Well, I am blown away with how this run went. I thought my pace wasn’t there. I thought it would be hard to hold a 9 minute mile for the 7.5 miles I was running. But no. (and in case the title of this blog post didn’t give it away – I came out of it with two PRs!).
The HBF Run for a Reason holds 3 events, a half marathon, a 12km, and a 4km. As you know, I chose the 12km. I decided I didn’t want to train for another half marathon, but I did want to push myself to go a little faster. The 12km was ideal, as it is an automatic PR- I’ve never run a 12km before. I was almost going to drop to the 4km run, my friend talked me out of it (quite easily) and I didn’t think I had done much serious speedwork to get me a 4km PR.

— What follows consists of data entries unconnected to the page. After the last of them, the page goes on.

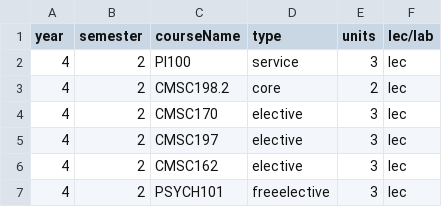
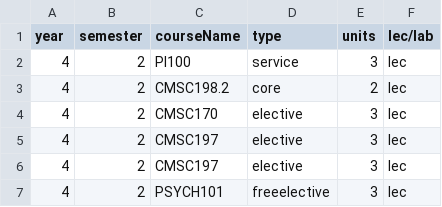
Before and after one commit to allynjdc/PAGOD_final, a CSV file: public/preferences/1.csv, drawn as a sheet.

```diff
--- a/public/preferences/1.csv
+++ b/public/preferences/1.csv
@@ -5,3 +5,3 @@ year,semester,courseName,type,units,lec/lab
 4,2,CMSC197,elective,3,lec
-4,2,CMSC162,elective,3,lec
+4,2,CMSC197,elective,3,lec
 4,2,PSYCH101,freeelective,3,lec
```
Also changed, not shown: public/schedule/1.csv, 11 other files.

The 12km run started at 8am – a perfect time. Having jet lag, I was awake at 3am to around 4:30am, fell asleep for a little, then woke at 5am and decided to get up. I did go to bed super early the night before, so I felt really refreshed – sometimes jet lag is the best!! I ate some breakfast, a couple of cups of coffee and was ready to brave the cold trek into the city. My mum (who walked the 4km) and I caught the train to get into the city. HBF really puts on a great event, free public transport, and the race start is right by the city’s station – no long walks to the start line! We left my mum’s house at 7am and were in the city, at the start, at 7:30am. What a perfect start!
The race is actually a little bit of a blur. It’s also the only race that I have run that only has kilometer markers and no mile markers (obviously – as we are in Australia!). It didn’t bother me, but I was also trying not to look at my watch too much, so I can’t really recall how I was feeling at certain points.. But let’s try.

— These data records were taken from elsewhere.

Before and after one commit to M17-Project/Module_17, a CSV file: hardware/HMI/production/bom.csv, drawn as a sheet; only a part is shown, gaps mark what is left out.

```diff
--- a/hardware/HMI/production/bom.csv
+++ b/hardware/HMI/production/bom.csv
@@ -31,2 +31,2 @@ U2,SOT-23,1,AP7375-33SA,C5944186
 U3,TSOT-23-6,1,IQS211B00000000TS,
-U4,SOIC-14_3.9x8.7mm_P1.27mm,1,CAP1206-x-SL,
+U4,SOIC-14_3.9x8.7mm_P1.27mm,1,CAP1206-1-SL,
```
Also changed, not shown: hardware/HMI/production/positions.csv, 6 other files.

The start was crowded, and everyone rushed off – they were speedy! I was trying to go at my pace, my game plan: stick with 9min/miles for the first half, and try to speed up from there. Well, it didn’t really work out that way. I was getting pulled along by the crowd, and going a little faster than I would have liked. I tried to run easy, and noticed my watch was averaging around a 8:50min/mile for the first kilometer. I decided to try and stick with this pace, as it felt incredibly good (probably due to the cold weather). The first mile ticked past, I looked at my watch and it said I was at a 8:49min/mile. Ok, I can do that – let’s try to stick with that pace.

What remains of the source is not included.